**THE RECORDS**:
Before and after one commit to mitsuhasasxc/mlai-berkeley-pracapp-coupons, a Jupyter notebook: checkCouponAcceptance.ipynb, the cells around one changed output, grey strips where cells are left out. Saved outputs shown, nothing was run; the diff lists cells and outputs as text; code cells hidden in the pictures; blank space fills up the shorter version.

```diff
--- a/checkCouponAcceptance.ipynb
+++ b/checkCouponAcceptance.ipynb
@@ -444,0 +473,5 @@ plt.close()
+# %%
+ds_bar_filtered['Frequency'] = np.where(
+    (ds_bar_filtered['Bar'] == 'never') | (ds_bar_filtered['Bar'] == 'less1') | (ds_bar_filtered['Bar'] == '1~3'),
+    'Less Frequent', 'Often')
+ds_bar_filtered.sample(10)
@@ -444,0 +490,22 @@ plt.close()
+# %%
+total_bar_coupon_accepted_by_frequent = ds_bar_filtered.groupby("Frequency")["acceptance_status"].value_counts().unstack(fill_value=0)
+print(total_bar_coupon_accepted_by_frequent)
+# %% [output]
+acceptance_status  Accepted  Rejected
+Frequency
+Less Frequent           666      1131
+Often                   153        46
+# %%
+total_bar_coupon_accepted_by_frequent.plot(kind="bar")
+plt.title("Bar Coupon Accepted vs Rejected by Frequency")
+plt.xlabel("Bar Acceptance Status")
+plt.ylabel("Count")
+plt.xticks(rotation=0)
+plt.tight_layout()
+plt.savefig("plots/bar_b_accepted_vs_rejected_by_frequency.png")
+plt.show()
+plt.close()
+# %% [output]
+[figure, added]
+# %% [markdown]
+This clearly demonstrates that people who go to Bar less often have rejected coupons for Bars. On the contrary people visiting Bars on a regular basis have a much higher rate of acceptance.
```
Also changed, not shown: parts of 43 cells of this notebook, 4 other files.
* * *
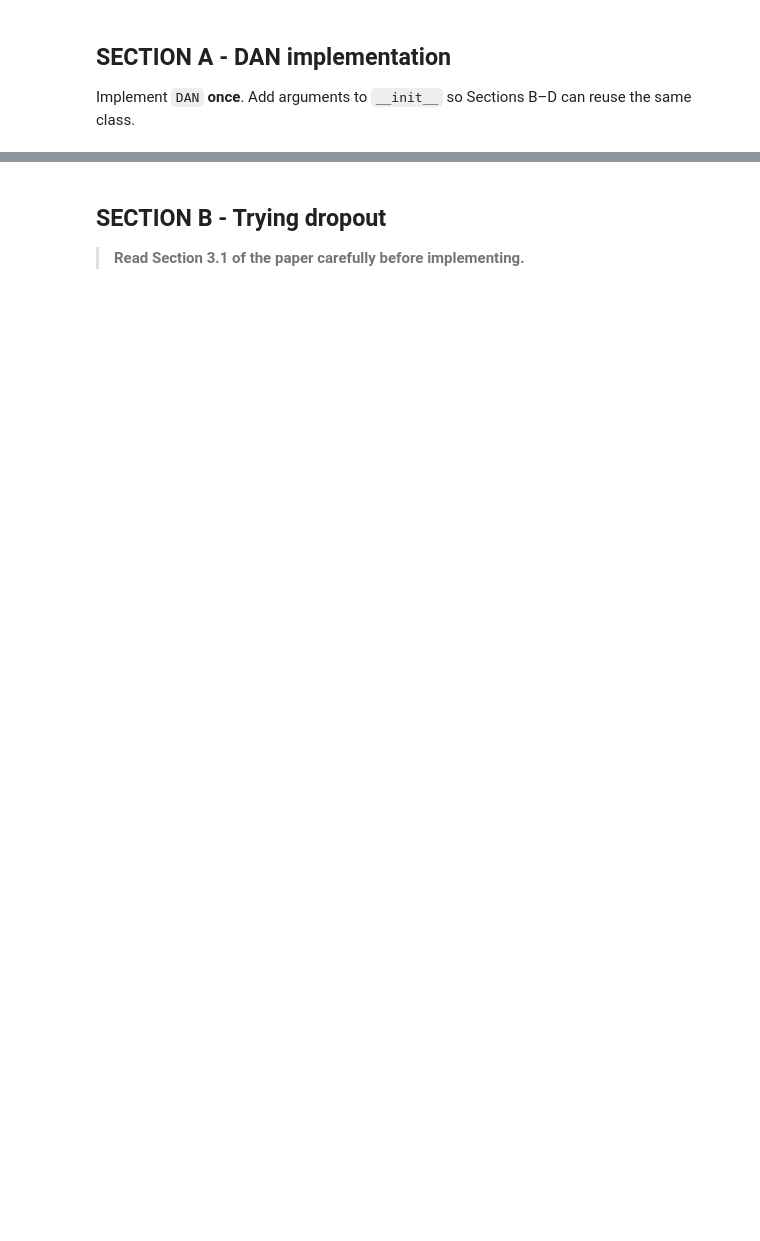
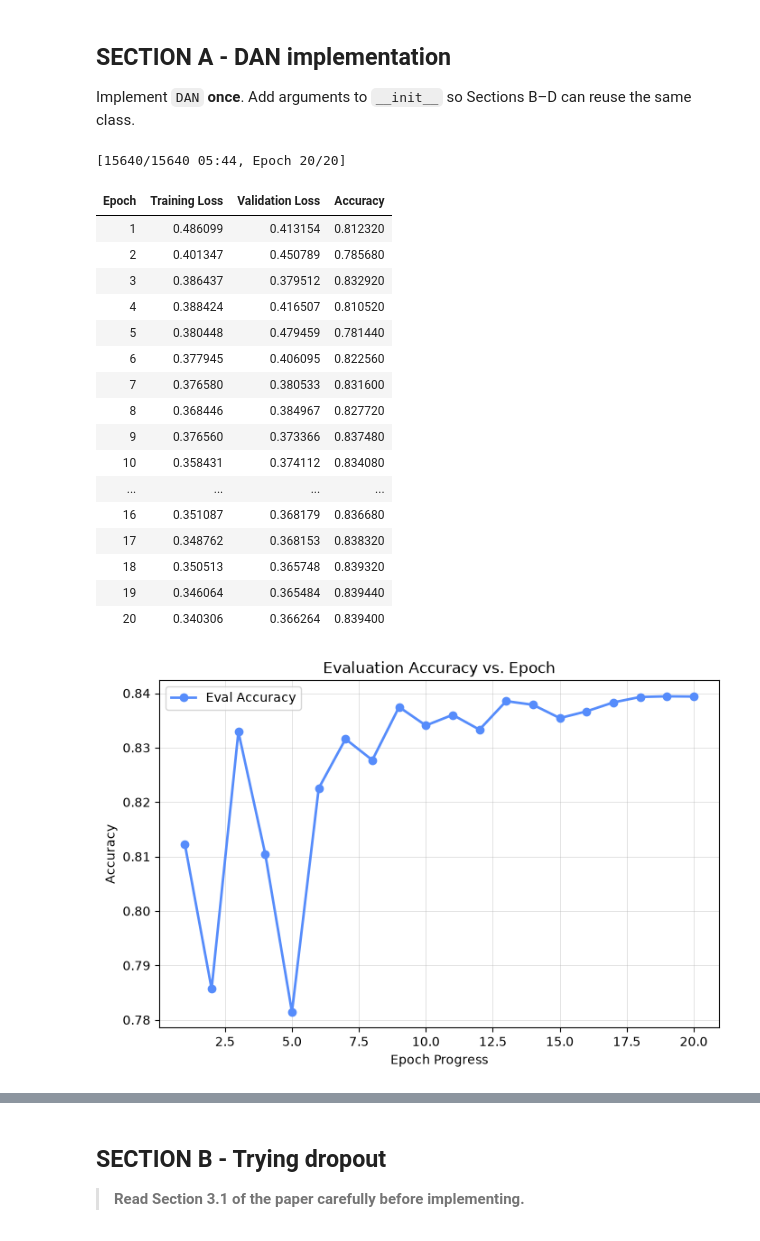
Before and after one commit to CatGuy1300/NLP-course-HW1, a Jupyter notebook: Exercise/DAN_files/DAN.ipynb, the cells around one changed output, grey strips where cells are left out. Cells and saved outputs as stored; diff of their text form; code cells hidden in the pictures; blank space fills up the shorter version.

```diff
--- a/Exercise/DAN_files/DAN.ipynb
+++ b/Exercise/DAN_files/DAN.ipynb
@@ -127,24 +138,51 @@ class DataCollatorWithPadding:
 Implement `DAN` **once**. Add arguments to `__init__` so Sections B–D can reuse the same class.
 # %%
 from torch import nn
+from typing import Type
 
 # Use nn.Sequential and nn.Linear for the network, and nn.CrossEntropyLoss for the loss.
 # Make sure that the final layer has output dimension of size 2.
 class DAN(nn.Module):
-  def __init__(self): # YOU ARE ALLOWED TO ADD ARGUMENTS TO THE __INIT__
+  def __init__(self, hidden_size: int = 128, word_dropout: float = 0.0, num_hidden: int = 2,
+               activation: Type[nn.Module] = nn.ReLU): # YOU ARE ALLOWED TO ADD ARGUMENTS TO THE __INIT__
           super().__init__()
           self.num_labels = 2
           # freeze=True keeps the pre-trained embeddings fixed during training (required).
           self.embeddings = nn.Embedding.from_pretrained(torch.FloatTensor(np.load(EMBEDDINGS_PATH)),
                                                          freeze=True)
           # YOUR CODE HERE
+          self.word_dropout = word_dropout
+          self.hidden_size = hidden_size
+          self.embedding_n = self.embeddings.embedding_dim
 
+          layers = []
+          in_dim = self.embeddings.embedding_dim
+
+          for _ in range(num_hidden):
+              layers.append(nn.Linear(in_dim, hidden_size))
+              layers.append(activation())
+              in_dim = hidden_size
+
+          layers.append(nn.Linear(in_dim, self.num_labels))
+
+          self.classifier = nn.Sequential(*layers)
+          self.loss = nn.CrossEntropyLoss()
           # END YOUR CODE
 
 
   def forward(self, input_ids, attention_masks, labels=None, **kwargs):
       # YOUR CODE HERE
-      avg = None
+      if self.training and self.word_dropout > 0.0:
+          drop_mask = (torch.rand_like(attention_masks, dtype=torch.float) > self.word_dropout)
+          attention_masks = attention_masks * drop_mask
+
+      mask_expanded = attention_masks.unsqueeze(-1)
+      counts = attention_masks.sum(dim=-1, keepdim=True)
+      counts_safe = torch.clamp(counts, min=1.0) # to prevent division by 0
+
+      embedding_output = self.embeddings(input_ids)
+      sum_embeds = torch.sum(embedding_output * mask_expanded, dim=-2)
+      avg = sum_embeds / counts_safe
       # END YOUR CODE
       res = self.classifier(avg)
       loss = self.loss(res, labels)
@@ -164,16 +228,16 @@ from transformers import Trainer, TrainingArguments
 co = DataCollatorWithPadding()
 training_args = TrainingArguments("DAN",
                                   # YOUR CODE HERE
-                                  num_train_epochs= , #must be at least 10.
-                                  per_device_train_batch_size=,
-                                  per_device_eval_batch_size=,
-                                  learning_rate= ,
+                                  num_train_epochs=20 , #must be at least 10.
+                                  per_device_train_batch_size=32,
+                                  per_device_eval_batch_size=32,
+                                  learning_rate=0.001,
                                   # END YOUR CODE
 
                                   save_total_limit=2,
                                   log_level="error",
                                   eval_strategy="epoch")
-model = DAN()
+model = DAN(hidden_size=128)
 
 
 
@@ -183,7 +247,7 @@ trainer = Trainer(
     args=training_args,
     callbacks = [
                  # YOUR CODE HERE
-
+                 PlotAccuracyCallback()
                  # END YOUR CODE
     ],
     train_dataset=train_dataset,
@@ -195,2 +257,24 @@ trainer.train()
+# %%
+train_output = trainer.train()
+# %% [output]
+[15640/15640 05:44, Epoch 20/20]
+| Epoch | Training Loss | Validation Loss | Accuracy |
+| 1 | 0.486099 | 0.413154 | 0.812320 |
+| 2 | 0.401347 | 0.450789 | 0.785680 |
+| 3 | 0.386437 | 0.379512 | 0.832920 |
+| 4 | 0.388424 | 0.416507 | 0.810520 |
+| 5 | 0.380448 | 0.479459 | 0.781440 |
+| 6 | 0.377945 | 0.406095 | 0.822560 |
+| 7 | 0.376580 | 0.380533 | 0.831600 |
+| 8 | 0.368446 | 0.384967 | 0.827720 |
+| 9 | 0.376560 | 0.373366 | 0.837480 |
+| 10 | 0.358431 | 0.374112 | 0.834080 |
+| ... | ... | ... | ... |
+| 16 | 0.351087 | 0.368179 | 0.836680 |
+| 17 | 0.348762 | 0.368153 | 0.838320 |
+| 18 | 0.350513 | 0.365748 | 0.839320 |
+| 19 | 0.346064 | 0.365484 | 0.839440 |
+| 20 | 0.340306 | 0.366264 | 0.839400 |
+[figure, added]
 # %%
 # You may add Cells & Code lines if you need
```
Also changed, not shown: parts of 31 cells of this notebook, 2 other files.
...
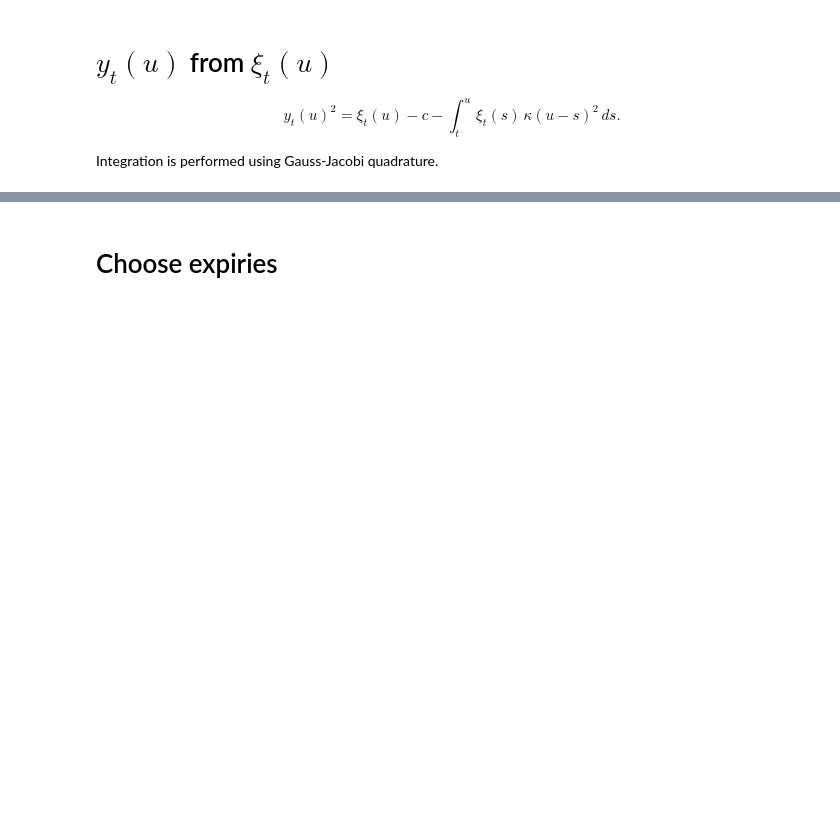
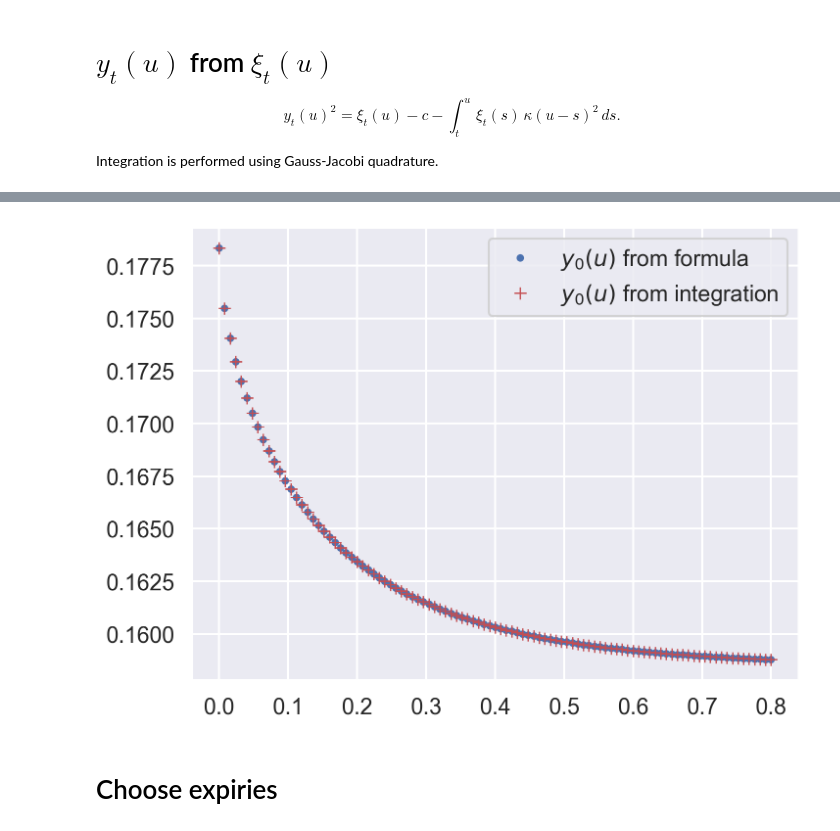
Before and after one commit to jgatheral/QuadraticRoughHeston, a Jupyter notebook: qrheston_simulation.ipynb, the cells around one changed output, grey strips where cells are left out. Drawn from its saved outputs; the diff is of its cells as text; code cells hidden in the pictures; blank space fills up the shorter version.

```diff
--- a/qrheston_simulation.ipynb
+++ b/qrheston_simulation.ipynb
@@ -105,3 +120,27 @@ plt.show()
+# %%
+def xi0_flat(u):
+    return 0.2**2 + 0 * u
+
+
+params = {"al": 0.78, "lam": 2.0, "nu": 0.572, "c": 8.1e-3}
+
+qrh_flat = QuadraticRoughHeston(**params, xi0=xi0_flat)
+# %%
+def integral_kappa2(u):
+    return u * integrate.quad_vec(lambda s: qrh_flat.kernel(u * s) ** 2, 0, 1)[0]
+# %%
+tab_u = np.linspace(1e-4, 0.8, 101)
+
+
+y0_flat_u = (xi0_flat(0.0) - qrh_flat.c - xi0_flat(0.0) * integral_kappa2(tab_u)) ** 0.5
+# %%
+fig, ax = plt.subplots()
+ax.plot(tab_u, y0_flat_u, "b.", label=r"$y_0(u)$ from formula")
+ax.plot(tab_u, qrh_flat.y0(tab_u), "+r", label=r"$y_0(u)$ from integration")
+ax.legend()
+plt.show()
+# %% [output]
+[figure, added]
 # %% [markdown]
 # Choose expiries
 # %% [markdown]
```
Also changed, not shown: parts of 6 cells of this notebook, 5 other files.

**TRY IT**:
Please filter the entries for the word "Sequential" and copy the lines that have it.

**RESULT BELOW**:
 # Use nn.Sequential and nn.Linear for the network, and nn.CrossEntropyLoss for the loss.
+          self.classifier = nn.Sequential(*layers)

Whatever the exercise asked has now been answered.